The people in the country were like those everywhere else, just folks. I think a lot is made of the cultural differences, but the gap really isnít that big. The 1 child policy is used, but so many exceptions are granted (ethnic minorities can have as many as they want, farmers can have 2, you can "pay" for extra children) that I donít think it is going to make much difference. One fact I found disturbing is that there are 114 boys for every 100 girls born in China. What are these men going to do when they get older and cannot get married (let alone the obvious infanticide)?
Would we live there----NO WAY
Would we go backóMaybe out west to Yunnan Province, along the border with Viet Nam and Burma, and north of Tibet along the Silk Road.
Take care and have a Great New Year.
Mel and Rob
September 26, 1997

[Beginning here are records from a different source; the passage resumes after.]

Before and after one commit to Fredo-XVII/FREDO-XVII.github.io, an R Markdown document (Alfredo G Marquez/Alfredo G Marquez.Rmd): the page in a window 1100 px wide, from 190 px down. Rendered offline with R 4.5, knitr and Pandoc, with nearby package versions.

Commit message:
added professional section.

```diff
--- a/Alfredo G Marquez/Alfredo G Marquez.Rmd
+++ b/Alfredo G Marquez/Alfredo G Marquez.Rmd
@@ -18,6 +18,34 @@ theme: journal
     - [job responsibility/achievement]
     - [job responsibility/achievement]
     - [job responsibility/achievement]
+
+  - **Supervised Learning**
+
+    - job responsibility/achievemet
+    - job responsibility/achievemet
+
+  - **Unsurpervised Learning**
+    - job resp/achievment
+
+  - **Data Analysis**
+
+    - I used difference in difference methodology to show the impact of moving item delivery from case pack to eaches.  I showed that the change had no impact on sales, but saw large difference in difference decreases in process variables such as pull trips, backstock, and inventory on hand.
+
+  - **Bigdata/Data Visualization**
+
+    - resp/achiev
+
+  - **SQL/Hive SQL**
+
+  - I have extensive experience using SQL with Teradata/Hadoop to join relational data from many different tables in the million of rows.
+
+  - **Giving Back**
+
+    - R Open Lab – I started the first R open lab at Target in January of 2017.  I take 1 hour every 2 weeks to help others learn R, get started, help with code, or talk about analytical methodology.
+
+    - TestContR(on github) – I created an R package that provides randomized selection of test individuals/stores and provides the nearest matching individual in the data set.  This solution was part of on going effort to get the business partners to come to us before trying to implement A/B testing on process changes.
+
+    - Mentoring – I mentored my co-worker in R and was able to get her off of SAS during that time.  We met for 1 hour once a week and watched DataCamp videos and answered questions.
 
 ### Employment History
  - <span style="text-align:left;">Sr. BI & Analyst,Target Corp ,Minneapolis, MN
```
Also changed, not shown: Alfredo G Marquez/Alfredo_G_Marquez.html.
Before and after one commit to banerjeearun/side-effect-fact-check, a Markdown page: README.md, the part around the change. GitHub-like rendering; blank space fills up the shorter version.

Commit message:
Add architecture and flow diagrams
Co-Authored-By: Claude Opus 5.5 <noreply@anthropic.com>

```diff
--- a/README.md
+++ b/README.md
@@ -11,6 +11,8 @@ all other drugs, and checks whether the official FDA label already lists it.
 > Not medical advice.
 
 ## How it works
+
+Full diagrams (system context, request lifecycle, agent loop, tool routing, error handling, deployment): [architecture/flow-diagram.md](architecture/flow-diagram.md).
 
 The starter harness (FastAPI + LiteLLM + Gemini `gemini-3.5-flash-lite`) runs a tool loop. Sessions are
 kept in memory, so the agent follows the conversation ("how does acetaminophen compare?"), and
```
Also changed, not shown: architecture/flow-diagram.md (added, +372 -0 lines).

Rob and I are now in Kathmandu. We spent one month in Thailand, 3 weeks in Cambodia and one month in Vietnam. We then traveled through China for 2 months and spent 2 weeks in Hong Kong, one month in India (where we bought a motorcycle) and are now 2 weeks into Nepal. As we are so behind we will attempt to do this as a team. It has been difficult to obtain Internet and computer access in Asia. We apologize for losing touch.
January 8, 1998
Hello everyone, we have finally made it home. WE arrived back in the States on December 15 and have been frantically piecing our world back together since. Weíll be traveling around in January and February visiting and we hope to see as many friends and family members as possible. We plan on being in Knoxville by Jan 12, then onto Atlanta and Florida. Our last stop before returning to Dallas will be the Midyear Meeting of the Health Physics Society in Mobile AL. Feb 8-11.
Copyright © 2002 by Robert and Melissa Gunter. All rights reserved.